If the public was angry at the government shutdown and the degree of recklessness displayed by the GOP last time around, their reaction is sure to be even more retributive this time. So go ahead, Mr. Ryan, put your hand in the fire again.
Exposing once again Congress's inability to function as one of the three pillars of government, the budget deal struck by Rep. Paul Ryan (R-Wis.) and Sen. Patty Murray (D-Wash.) solves no pressing national problems.
As part of the deal to end the government shutdown, continue funding the government until Jan. 15 and extend the debt ceiling until Feb. 7, Congress convened a budget conference committee between the House and Senate with a goal of reaching agreement on a budget by Dec. 13. The future of Social Security and Medicare are at stake.
I can understand why Republican leaders like this deal. They don't want to risk another government shutdown, given how badly they got burned by the last one earlier in the fall. But America would do better with another temporary spending resolution than with this raw deal.
Women are doing better in today's economy. They still face major headwinds but their unemployment rate is significantly lower than men's and they have...
Democrats are hammering out a deal with transparent fraud Paul Ryan when they should be shouting the truth to anyone who'll listen. And the rest of us? We should be reaching for pitchforks.
The American public has seen it all -- a government shutdown for the first time in 18 years, and what seems like the strongest partisan gridlock in history. Well, time is almost up again.
By all accounts, Small Business Saturday was a smashing success. Now, in order to kick the American economy into over drive, it's time to convert it from an annual event to a year-long one. That is why 2014 will be The Year of Small Business
While we applaud Senator Warren and Paul Krugman for their unequivocal stance not to cut but to expand the benefits of social security, we believe we can be much bolder.
It should be no surprise that it has taken so long for a prominent member of the American policy elite to suggest openly to his colleagues that the core assumption upon which they have been managing the economic crisis might be dead wrong.
The Congress is beginning negotiations on the budget. If the end result is a budget dominated by tax increases and discretionary spending cuts, the deficit will be lower but the unfairness will be magnified.
The big question for Democrats is this: What kind of deal is worse than the sequester, which Paul Ryan has said is the Republicans' fallback position. In other words, what would make Democrats throw up their hands and say: "You want it? You got it." -- and mean it?
Our leaders like to call their strategy borrowing, but it is really tantamount to stealing -- from our children, worse yet. Why? Because we have no plans to pay the debt.

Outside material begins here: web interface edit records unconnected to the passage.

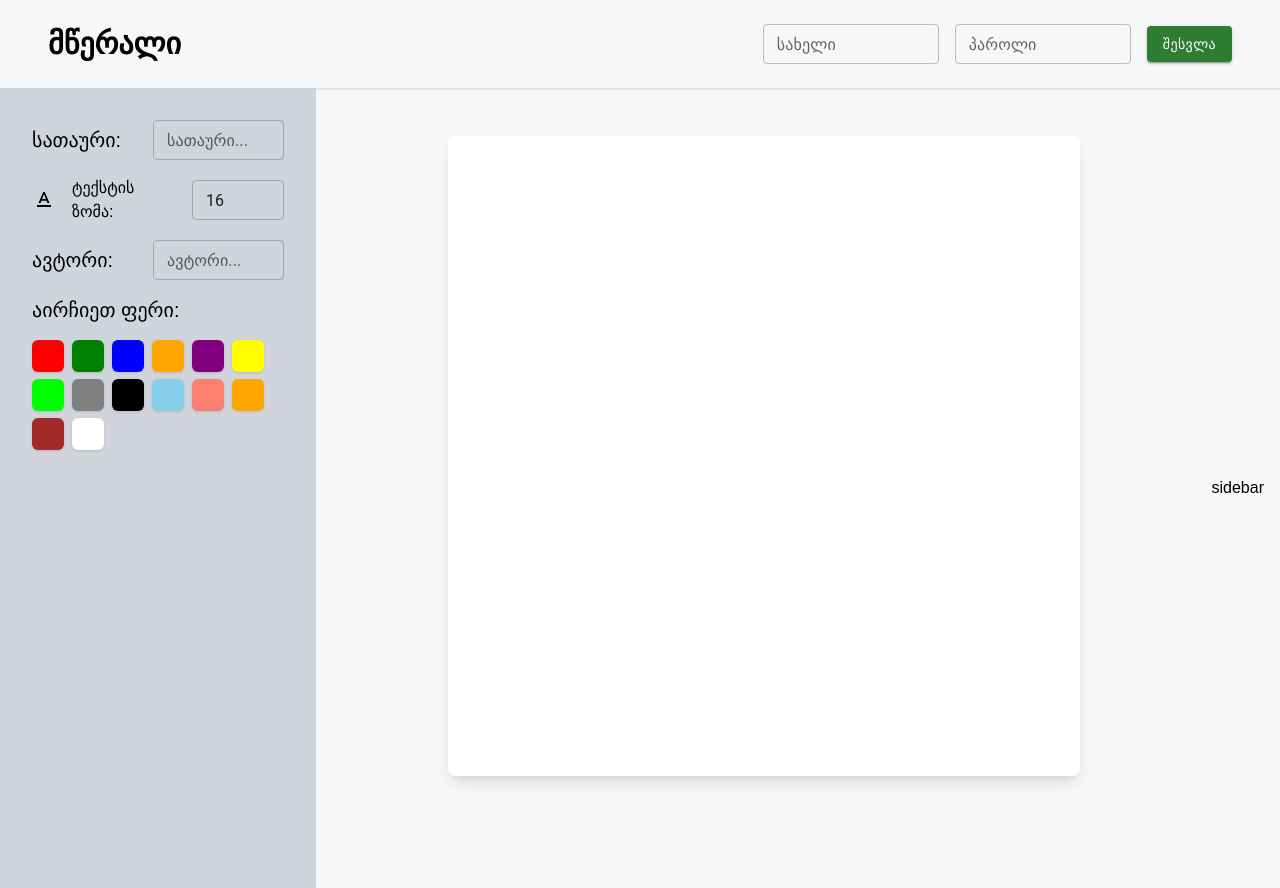
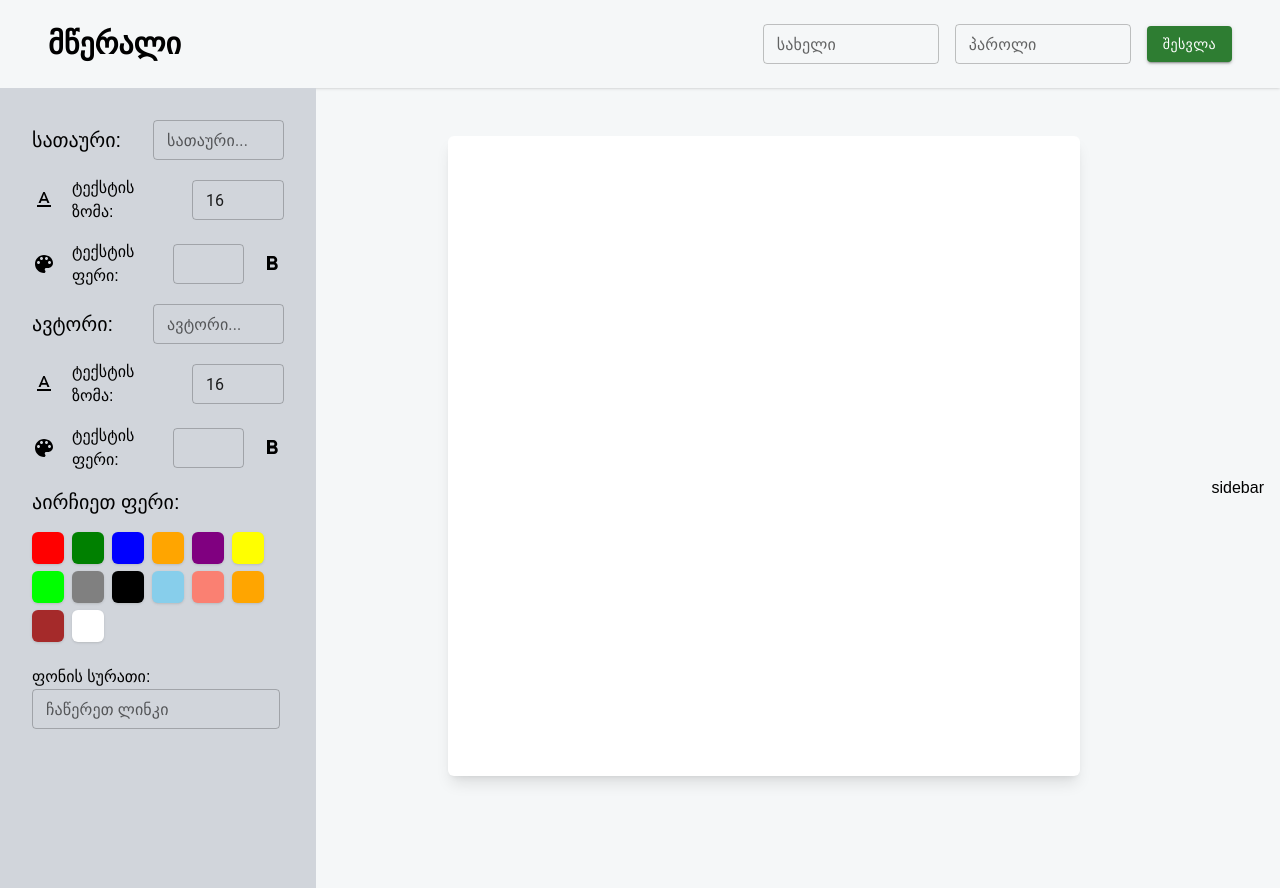
Before and after one commit to lukaChikashvili/neoWriters, a React (Create React App) app in the folder client/book/: page /design in a window 1280 px wide. Built offline with nearby package versions, Linux system fonts and the light colour scheme.

Commit message:
finished book cover design platform

```diff
--- a/client/book/src/components/Design.jsx
+++ b/client/book/src/components/Design.jsx
@@ -1,6 +1,8 @@
 import React, { useState } from 'react'
 import { Button, TextField } from '@mui/material';
 import TextFormatIcon from '@mui/icons-material/TextFormat';
+import ColorLensIcon from '@mui/icons-material/ColorLens';
+import FormatBoldIcon from '@mui/icons-material/FormatBold';
 
 const Design = () => {
   // colors
@@ -87,6 +89,18 @@ const [center, setCenter] = useState(false);
 const [right, setRight] = useState(false);
 const [left, setLeft] = useState(false);
 const [yPosition, setYposition] = useState(0);
+const [textColor, setTextColor] = useState('');
+const [bold, setBold] = useState(false);
+const [textBackground, setTextBackground] = useState('');
+const [author, setAuthor] = useState('');
+const [authorSize, setAuthorSize] = useState(16);
+const [authorSettings, setAuthorSettings] = useState(false);
+const [authorCentered, setAuthorCenter] = useState(false);
+const [authorRighted, setAuthorRight] = useState(false);
+const [authorLefted, setAuthorLeft] = useState(false);
+const [authorYPosition, setAuthorYPosition] = useState(0);
+const [image, setImage] = useState('');
+
   // change background function
   const changeBackground = (name) => {
     setSelectedColor(name);
@@ -110,6 +124,33 @@ const [yPosition, setYposition] = useState(0);
     setCenter(true);
     setRight(false);
   };
+
+  const authorLeft = () => {
+    setAuthorLeft(true);
+    setAuthorCenter(false);
+    setAuthorRight(false);
+  };
+
+  const authorRight = () => {
+    setAuthorLeft(false);
+    setAuthorCenter(false);
+    setAuthorRight(true);
+  };
+
+  const authorCenter = () => {
+    setAuthorLeft(false);
+    setAuthorCenter(true);
+    setAuthorRight(false);
+  };
+
+  const toggleBold = () => {
+    setBold(prev => !prev);
+  };
+
+  const changeBackgroundImage = (url) => {
+    setImage(`url(${url})`);
+  }
+
   return (
     <div className='flex items-center justify-between h-screen pr-4 '>
 
@@ -126,9 +167,29 @@ const [yPosition, setYposition] = useState(0);
           <TextField size='small' type='number' value = {size} onChange={(e) => setSize(e.target.value)} className='w-24'/>
         </div>
 
+        <div className='flex items-center gap-4'>
+          <ColorLensIcon />
+          <p>ტექსტის ფერი: </p>
+          <TextField size='small' type='text' value = {textColor} onChange={(e) => setTextColor(e.target.value)} className='w-24'/>
+          <FormatBoldIcon className='cursor-pointer' onClick = {toggleBold} />
+        </div>
+
         <div className='flex items-center gap-10'>
         <h1 className='text-xl '> ავტორი: </h1>
-        <TextField size='small' label = "ავტორი..." className='w-56' />
+        <TextField size='small' label = "ავტორი..." className='w-56' onChange={(e) => setAuthor(e.target.value)} />
+        </div>
+
+        <div className='flex items-center gap-4'>
+          <TextFormatIcon />
+          <p>ტექსტის ზომა: </p>
+          <TextField size='small' type='number' value = {authorSize} onChange={(e) => setAuthorSize(e.target.value)} className='w-24'/>
+        </div>
+
+        <div className='flex items-center gap-4'>
+          <ColorLensIcon />
+          <p>ტექსტის ფერი: </p>
+          <TextField size='small' type='text' value = {textColor} onChange={(e) => setTextColor(e.target.value)} className='w-24'/>
+          <FormatBoldIcon className='cursor-pointer' onClick = {toggleBold} />
         </div>
 
         <div>
@@ -140,20 +201,36 @@ const [yPosition, setYposition] = useState(0);
            </div>
         ))}
         </div>
+
+        <div>
+          <h2>ფონის სურათი:</h2>
+          <TextField size='small' label = "ჩაწერეთ ლინკი" onChange={(e) => changeBackgroundImage(e.target.value)}/>
+        </div>
       </div>
 
-      <div className='w-1/2 h-4/5 -mt-16 bg-white shadow-lg rounded-md' style={{backgroundColor: selectedColor}}>
-      <h1 className='cursor-pointer' style={{fontSize: size + 'px', textAlign: center ? "center" : right ? "end" : left ? "start" : null, marginTop: yPosition + "px"}} onClick={() => setSettings(true)} >{titleChange}</h1>
+      <div className='w-1/2 h-4/5 -mt-16 bg-white shadow-lg rounded-md' style={{backgroundColor: selectedColor, backgroundImage: image, backgroundRepeat: 'no-repeat', backgroundSize: 'cover', objectFit: 'cover'}}>
+      <h1 className='cursor-pointer' style={{fontSize: size + 'px', textAlign: center ? "center" : right ? "end" : left ? "start" : null, marginTop: yPosition + "px", color: textColor, fontWeight: bold ?  "bold" : null, backgroundColor: textBackground}} onClick={() => setSettings(true)} >{titleChange}</h1>
       {settings && (
-        <div className='grid grid-cols-3'>
-
+        <div className='flex items-center gap-4 bg-gray-200 relative p-4'>
+            <span onClick={() => setSettings(false)} className='absolute right-2 cursor-pointer'>X</span>
           <Button color = "success" onClick={handleLeft}>მარცხნივ</Button>
           <Button  color = "success" onClick={handleCenter} >ცენტრში</Button>
           <Button color = "success" onClick={handleRight}>მარჯვნივ</Button>
           <span>y:</span><TextField size = "small" type = "number" className='w-24' value = {yPosition} onChange={(e) => setYposition(e.target.value)} />
+          <span>ტექსტის ფონი: </span><TextField size = "small" type = "text" className='w-24' onChange={(e) => setTextBackground(e.target.value)}  />
           </div>
       )}
+     <h2 style={{fontSize: authorSize + "px", textAlign: authorCentered ? "center" : authorRighted ? "end" : authorLefted ? "start" : null, marginTop: authorYPosition + "px" }} className='cursor-pointer' onClick={() => setAuthorSettings(true)}>{author}</h2>
 
+     {authorSettings && (
+       <div className='flex items-center gap-4 bg-gray-200 relative p-4'>
+            <span onClick={() => setAuthorSettings(false)} className='absolute right-2 cursor-pointer'>X</span>
+            <Button color = "success" onClick={authorLeft}>მარცხნივ</Button>
+          <Button  color = "success" onClick={authorCenter} >ცენტრში</Button>
+          <Button color = "success" onClick={authorRight}>მარჯვნივ</Button>
+          <span>y:</span><TextField size = "small" type = "number" className='w-24' value = {authorYPosition} onChange={(e) => setAuthorYPosition(e.target.value)} />
+        </div>
+     )}
 </div>
 
 <div>
```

Let's accept the premise that U.S. federal debt is out of control and cannot be reined in by efficiency in the health care sector. The way the government is cutting the deficit is the absolutely, objectively worst way the government could cut the deficit.

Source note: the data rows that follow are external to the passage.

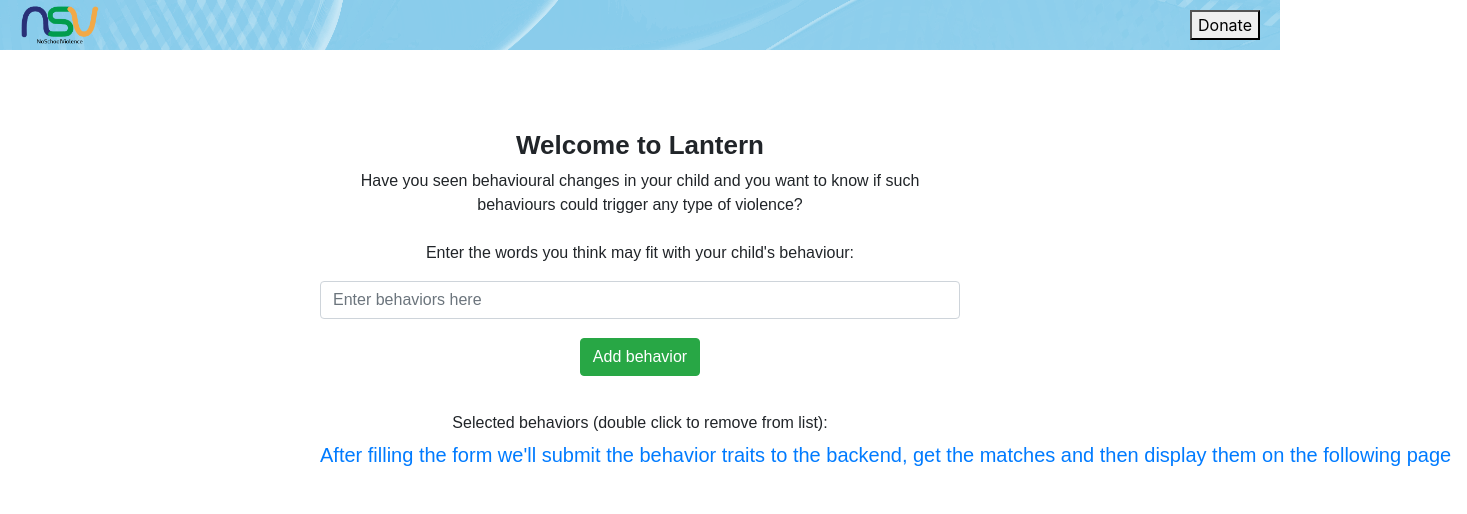
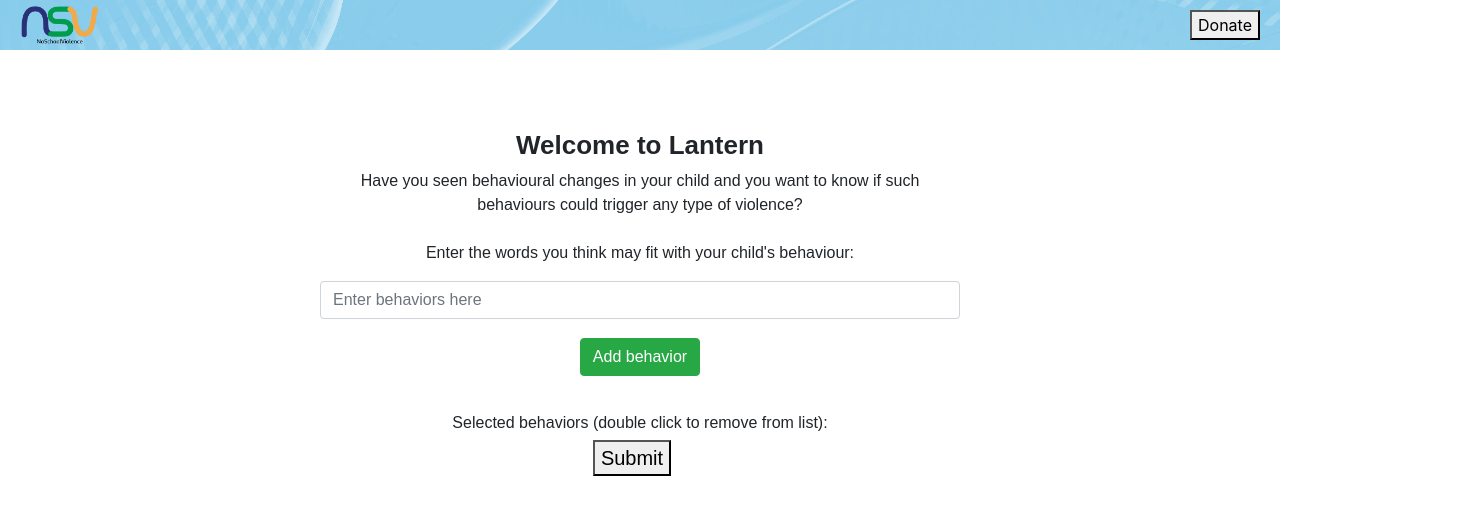
Before and after one commit to egarcia1868/no-school-violence, a React (Create React App) app: page / in a window 1280 px wide. Shown: the top 514 px of the page, 1467 px wide, since content can reach past the window. Built offline with nearby package versions, Linux system fonts and the light colour scheme.

Commit message:
some changes!
1. Added an alert box to have the user to enter something and thus prevent the list to fill with empty slots.
2. Commented line 79 and right above added the 'submit' button.

```diff
--- a/src/pages/Form.js
+++ b/src/pages/Form.js
@@ -25,8 +25,13 @@ const Form = (props) => {
       }
     })
     if (found === false) {
-      setSelectedBehaviors( selectedBehaviors.concat({value : search.toLowerCase(), id: idCount}));
-      setIdCount(idCount+1);
+      if (search.length === 0){
+        alert("Please, enter a behavior to continue.");
+      }
+      else {
+        setSelectedBehaviors( selectedBehaviors.concat({value : search.toLowerCase(), id: idCount}));
+        setIdCount(idCount+1);
+      }
   };
   }
 
@@ -70,7 +75,8 @@ const Form = (props) => {
         className="navbar-brand"
         to="/results"
       >
-        After filling the form we'll submit the behavior traits to the backend, get the matches and then display them on the following page
+          <button>Submit</button>
+          {/*After filling the form we'll submit the behavior traits to the backend, get the matches and then display them on the following page*/}
       </Link>
     </section>
   )
```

NIF is a nonpartisan network of educational and community organizations that regularly convene people to exchange views on major issues. Throughout 2011 and 2012, the group brought typical citizens together to deliberate on options for tackling the debt.